──────── MATERIAL SHOWN ────────

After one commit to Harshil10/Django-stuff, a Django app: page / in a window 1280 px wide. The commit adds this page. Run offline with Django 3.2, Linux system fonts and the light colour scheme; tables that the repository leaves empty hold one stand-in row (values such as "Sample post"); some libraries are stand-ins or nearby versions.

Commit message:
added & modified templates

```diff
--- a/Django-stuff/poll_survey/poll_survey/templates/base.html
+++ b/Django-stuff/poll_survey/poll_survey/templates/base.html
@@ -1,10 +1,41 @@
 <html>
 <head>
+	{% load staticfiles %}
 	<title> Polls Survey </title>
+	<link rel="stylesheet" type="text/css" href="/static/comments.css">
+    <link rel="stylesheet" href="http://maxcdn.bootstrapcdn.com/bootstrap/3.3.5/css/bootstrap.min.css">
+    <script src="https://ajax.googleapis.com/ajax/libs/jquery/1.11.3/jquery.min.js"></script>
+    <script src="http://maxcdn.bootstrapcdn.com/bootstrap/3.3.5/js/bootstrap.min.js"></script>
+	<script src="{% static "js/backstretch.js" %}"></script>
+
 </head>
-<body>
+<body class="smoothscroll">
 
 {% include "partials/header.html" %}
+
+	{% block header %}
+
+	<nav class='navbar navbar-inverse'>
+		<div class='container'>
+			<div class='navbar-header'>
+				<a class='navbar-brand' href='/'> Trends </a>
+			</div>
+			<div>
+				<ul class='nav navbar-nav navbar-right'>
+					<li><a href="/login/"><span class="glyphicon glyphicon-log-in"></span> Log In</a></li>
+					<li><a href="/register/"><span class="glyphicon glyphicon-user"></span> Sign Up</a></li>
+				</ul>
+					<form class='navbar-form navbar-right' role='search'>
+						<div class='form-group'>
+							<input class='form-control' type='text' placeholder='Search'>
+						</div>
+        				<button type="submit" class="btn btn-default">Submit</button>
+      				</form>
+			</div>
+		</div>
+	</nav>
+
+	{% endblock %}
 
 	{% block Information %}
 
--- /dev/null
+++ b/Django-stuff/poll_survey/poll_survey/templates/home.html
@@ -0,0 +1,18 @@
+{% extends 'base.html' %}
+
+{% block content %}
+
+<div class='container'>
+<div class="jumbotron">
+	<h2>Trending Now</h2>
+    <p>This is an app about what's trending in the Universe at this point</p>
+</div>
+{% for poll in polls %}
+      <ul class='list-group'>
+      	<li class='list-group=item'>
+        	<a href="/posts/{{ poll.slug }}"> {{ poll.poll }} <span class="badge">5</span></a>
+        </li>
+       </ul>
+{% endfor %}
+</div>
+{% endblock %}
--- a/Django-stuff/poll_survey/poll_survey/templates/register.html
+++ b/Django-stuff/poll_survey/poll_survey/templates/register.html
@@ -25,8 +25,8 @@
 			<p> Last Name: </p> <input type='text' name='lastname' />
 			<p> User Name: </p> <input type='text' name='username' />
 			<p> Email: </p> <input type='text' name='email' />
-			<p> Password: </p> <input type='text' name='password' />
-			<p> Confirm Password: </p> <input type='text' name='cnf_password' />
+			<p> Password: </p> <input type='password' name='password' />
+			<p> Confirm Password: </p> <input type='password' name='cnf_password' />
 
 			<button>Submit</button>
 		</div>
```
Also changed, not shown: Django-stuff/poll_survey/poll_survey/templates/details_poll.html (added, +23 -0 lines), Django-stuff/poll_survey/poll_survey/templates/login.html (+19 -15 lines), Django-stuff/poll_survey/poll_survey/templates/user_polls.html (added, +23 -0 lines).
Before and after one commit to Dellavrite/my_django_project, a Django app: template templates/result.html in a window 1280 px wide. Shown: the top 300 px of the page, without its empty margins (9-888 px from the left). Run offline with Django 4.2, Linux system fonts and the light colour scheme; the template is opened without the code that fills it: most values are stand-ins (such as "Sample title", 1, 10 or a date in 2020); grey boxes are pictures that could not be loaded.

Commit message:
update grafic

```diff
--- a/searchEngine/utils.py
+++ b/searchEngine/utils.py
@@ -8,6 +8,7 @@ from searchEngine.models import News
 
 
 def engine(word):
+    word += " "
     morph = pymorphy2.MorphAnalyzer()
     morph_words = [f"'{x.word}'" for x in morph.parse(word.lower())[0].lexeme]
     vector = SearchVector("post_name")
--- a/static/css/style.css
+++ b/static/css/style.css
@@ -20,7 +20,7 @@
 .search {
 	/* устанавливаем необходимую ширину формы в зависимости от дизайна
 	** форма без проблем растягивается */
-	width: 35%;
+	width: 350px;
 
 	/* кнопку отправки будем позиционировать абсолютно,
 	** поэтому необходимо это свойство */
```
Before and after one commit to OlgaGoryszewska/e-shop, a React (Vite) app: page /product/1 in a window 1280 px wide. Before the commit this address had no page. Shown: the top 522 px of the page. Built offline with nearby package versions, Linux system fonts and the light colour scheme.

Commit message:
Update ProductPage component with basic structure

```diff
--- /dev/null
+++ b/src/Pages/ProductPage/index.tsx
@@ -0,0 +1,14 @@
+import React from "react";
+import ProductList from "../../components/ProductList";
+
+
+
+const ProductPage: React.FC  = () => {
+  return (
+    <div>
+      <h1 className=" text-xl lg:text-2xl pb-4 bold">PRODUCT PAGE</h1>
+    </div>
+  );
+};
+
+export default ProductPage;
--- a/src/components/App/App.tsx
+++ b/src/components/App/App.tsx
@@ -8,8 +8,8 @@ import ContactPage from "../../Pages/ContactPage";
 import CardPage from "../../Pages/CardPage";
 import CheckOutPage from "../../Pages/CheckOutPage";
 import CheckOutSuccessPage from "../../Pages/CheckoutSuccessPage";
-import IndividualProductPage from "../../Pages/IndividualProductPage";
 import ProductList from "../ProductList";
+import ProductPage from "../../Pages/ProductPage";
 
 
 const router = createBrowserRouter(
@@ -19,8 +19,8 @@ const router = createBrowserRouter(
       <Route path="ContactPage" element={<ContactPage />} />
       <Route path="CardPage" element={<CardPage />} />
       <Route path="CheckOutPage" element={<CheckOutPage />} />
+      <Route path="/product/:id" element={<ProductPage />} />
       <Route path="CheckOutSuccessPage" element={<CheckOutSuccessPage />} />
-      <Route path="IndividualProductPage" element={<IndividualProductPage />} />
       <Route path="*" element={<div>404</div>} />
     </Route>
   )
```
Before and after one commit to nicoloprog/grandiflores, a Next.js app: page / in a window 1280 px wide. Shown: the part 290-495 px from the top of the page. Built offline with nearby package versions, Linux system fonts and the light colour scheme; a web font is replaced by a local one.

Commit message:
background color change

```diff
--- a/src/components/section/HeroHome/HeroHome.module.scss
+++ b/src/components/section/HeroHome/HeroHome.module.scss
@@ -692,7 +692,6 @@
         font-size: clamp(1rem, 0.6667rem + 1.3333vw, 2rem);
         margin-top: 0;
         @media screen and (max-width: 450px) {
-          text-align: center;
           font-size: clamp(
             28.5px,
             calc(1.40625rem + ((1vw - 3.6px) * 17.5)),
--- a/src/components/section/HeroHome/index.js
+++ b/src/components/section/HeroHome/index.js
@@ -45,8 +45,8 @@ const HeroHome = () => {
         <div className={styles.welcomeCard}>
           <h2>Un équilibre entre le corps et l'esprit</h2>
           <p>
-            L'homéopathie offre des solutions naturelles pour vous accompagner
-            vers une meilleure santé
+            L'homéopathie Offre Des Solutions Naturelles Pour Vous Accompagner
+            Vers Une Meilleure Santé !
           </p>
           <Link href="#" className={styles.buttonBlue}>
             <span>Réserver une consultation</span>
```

────────

* _TASK STATEMENT_
Wherever the word "const" turns up in the material, copy the whole line.

* _EXERCISE OUTPUT_
+const ProductPage: React.FC  = () => {
 const router = createBrowserRouter(
@@ -19,8 +19,8 @@ const router = createBrowserRouter(
@@ -45,8 +45,8 @@ const HeroHome = () => {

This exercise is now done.